This Gwinnett County student is the ambassador for Don’t Count Me Out, an organization formed in 2016 to help get wrongly incarcerated people out of jail. They also help families in need. Malon is leading the charge for their Everyone Needs A Mask campaign.READ MORE: Lavrov Says Russia Is Ready To Discuss Prisoner Swap With US After Griner Conviction
“I came out here to help the homeless people, because they can’t help themselves,” he said. ”I actually decided to get up and help people, because this pandemic is not something to mess with.”
They received Cares Act funding and work with businesses to buy discounted face masks. Malon says they’ve given out 10,000 of them for free since the COVID-19 pandemic started, and to anyone who needs or wants them.
Don’t Count Me Out is partnering with the Gwinnett County Health Department and Gwinnett Cares, a group formed in response to the pandemic.READ MORE: Deputies Arrest Man And Woman For Sexual Activity Involving Animals
“What we were able to do in partnering with Don’t Count Me Out is take the masks to the people, versus having the masks in a central location where people had to get to the masks,” said Paige Havens, the marketing and community relations director for Gwinnett Cares.
For Malon, community service is nothing new. He’s worn many hats during his 10 years in the world. Staff members at Rainbow Community Center, a homeless shelter in Newton County, say they’ve been on the receiving end of the organization’s efforts.
“It’s very exciting to have young people to step up, and I know there are others out there, and this young man, I believe he’s gonna reach others,” said Reverend Clare Lett, the shelter’s executive director.
“I feel like I’m really doing something for the people,” Malon said.MORE NEWS: DNA Links Two Men In Prison To Cold Case From 1983

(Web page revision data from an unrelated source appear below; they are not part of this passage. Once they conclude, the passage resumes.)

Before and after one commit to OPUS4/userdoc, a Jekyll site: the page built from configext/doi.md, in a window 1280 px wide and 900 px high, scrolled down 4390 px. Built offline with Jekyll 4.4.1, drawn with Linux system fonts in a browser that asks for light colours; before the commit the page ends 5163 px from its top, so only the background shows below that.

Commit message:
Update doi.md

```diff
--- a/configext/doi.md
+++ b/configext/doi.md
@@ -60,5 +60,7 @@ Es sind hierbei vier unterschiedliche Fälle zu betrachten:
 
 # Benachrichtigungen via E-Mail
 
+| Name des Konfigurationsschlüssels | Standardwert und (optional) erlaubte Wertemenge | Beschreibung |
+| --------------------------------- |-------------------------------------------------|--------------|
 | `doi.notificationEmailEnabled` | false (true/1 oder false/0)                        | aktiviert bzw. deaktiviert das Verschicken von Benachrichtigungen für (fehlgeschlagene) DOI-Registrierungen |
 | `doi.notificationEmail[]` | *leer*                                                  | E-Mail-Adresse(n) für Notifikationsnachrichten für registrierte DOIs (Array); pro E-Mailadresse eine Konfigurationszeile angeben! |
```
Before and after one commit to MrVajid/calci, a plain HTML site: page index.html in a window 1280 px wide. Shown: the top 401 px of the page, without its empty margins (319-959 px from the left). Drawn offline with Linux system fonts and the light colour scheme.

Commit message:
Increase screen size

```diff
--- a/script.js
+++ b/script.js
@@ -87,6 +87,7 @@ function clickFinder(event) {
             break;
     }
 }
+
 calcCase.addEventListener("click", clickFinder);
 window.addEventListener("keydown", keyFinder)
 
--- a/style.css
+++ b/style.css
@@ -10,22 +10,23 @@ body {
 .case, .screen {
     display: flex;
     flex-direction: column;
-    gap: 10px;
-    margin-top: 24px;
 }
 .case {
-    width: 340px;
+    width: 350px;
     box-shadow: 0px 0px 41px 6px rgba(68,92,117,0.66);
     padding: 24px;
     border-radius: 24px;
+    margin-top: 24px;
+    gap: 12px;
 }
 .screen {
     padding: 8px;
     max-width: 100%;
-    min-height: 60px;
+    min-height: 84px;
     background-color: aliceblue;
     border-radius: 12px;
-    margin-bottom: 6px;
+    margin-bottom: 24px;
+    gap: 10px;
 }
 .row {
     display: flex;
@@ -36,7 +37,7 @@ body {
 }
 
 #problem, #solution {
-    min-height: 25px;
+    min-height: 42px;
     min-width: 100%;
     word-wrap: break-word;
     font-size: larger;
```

As the pandemic continues, so do their plans to provide masks wherever there’s a need. They plan to apply for state funding to hand them out in rural areas.